TASK BRIEF:
Show all lines below holding the string "default".

BEGIN LISTED RECORDS

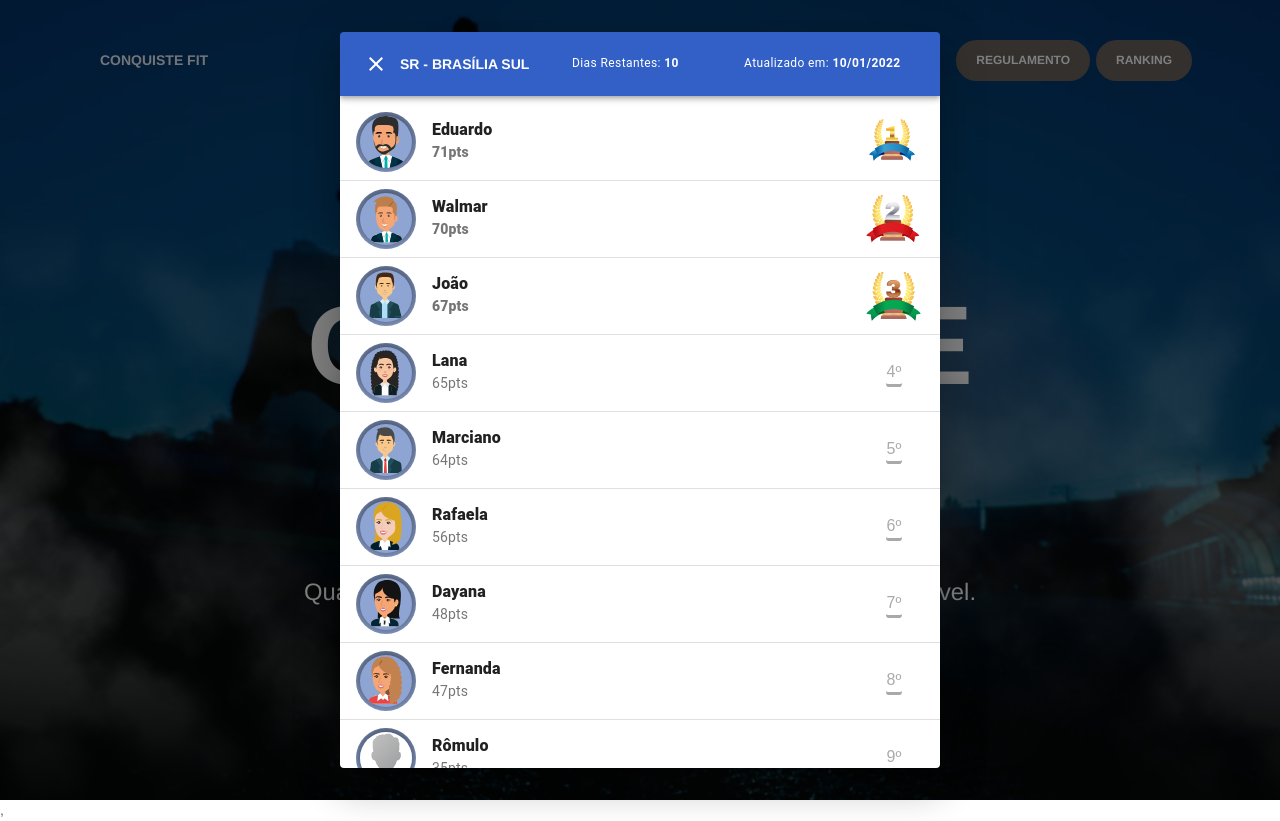
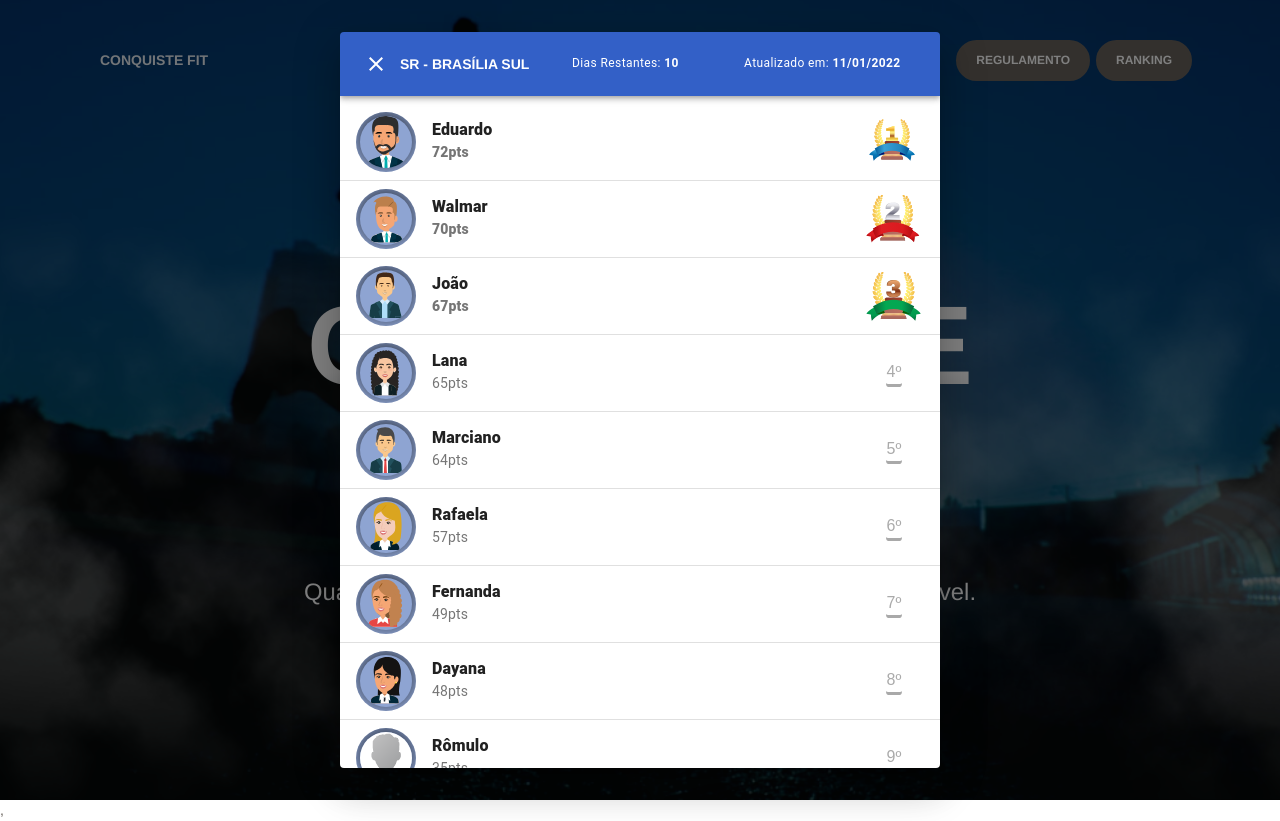
Before and after one commit to arthurfjadecastro/conquistefit, a React (Create React App) app: page /home in a window 1280 px wide. Both pictures are taken after a click on the button "RANKING". Built offline with nearby package versions, Linux system fonts and the light colour scheme.

Commit message:
Update points on rank at 11/01/2022

```diff
--- a/src/views/Ranking.jsx
+++ b/src/views/Ranking.jsx
@@ -121,13 +121,13 @@ export default function Ranking({ open, handleClose }) {
       name: "Rafaela",
       src: "/img/RAFAELA.svg",
       position: null,
-      pts: 56
+      pts: 57
     },
     {
       name: "Fernanda",
       src: "/img/FERNANDA.svg",
       position: null,
-      pts: 47
+      pts: 49
     },
     {
       name: "Kerson",
@@ -151,13 +151,13 @@ export default function Ranking({ open, handleClose }) {
       name: "Eduardo",
       src: "/img/Eduardo.svg",
       position: null,
-      pts: 71
+      pts: 72
     },
     {
       name: "Juliana",
       src: "/img/default-avatar.png",
       position: null,
-      pts: 25
+      pts: 26
     },
     {
       name: "Gilberto",
@@ -277,7 +277,7 @@ export default function Ranking({ open, handleClose }) {
               Dias Restantes:    <b> {diffDays}</b>
             </Typography>
             <Typography variant="caption" className={classes.title2}>
-              Atualizado em:    <b> {"10/01/2022"}</b>
+              Atualizado em:    <b> {"11/01/2022"}</b>
             </Typography>
           </Toolbar>
         </AppBar>
```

END LISTED RECORDS

ANSWER SPACE:
@@ -121,13 +121,13 @@ export default function Ranking({ open, handleClose }) {
@@ -151,13 +151,13 @@ export default function Ranking({ open, handleClose }) {
       src: "/img/default-avatar.png",
@@ -277,7 +277,7 @@ export default function Ranking({ open, handleClose }) {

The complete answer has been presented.